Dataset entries
########################################

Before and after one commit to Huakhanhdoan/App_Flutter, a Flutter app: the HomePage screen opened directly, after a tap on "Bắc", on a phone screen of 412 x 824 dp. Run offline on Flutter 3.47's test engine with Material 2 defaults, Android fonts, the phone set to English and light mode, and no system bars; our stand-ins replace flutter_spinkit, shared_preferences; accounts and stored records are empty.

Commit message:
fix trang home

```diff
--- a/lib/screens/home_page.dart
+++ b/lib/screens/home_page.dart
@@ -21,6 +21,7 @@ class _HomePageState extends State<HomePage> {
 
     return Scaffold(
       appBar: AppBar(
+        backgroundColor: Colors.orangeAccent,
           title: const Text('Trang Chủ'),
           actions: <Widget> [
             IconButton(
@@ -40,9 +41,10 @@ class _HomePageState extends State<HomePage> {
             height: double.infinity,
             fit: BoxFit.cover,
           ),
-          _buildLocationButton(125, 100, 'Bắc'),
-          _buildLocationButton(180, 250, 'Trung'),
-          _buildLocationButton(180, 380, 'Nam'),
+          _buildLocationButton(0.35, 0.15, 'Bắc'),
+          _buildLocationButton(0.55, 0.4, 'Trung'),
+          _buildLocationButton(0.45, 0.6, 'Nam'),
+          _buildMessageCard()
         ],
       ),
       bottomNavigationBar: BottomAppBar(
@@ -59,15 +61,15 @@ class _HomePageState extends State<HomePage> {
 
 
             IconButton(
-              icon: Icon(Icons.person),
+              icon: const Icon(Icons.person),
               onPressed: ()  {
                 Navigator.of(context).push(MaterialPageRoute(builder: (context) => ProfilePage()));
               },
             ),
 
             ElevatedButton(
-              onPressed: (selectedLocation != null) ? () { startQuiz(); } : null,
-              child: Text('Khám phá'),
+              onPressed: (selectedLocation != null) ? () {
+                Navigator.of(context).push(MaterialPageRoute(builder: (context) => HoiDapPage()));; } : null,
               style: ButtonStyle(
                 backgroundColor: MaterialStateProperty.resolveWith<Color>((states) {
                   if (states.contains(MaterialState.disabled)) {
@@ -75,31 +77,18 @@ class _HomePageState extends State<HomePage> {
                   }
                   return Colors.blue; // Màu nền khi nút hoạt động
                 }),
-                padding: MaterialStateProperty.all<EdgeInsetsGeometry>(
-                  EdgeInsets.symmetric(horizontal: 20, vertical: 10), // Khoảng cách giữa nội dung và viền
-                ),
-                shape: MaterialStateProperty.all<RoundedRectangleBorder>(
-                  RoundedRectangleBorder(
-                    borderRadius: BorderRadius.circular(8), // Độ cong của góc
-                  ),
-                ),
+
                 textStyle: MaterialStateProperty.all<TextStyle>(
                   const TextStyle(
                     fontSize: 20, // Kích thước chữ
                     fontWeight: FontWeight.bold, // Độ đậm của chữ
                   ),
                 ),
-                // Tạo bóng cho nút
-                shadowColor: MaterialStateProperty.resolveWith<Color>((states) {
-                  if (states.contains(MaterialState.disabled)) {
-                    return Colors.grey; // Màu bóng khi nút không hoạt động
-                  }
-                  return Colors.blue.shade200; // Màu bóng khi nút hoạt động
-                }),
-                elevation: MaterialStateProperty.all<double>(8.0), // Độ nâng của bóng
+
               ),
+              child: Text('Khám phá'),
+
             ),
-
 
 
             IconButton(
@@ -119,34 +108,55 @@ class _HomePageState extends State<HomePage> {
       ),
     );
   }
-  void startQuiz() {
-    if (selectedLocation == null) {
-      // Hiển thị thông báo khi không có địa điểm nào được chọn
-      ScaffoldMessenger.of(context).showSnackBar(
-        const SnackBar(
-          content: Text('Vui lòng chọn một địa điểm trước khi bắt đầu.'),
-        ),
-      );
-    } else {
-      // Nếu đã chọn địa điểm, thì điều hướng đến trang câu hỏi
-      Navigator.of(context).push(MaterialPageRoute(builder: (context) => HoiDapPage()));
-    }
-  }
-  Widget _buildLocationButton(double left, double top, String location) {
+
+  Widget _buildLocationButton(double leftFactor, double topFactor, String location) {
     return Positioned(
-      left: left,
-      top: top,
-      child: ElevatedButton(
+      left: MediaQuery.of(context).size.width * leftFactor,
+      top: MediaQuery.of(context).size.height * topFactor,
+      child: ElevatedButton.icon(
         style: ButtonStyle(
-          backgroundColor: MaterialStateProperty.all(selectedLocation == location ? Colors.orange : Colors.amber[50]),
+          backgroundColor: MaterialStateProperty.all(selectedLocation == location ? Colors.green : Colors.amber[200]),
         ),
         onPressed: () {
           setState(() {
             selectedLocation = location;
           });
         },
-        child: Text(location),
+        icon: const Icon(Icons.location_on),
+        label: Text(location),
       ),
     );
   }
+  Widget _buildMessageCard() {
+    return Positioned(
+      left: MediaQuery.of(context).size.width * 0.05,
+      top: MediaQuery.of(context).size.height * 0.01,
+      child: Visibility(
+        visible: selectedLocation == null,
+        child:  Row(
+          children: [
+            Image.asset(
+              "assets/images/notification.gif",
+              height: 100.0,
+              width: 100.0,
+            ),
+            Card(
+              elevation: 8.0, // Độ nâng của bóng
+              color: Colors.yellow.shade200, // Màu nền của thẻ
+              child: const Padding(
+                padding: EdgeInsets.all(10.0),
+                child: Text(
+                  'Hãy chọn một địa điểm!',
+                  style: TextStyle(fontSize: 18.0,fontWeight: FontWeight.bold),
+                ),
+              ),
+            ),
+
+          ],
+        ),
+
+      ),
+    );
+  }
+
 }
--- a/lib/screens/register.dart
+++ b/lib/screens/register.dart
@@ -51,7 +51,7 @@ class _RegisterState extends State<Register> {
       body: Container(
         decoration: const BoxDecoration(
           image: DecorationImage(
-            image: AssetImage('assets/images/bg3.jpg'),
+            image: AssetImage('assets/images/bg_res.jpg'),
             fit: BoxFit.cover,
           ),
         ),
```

########################################

> _The task_
Among the lines of the preceding data, which ones hold the word "null"? List them.

> _Your response_
-              onPressed: (selectedLocation != null) ? () { startQuiz(); } : null,
+              onPressed: (selectedLocation != null) ? () {
+                Navigator.of(context).push(MaterialPageRoute(builder: (context) => HoiDapPage()));; } : null,
-    if (selectedLocation == null) {
+        visible: selectedLocation == null,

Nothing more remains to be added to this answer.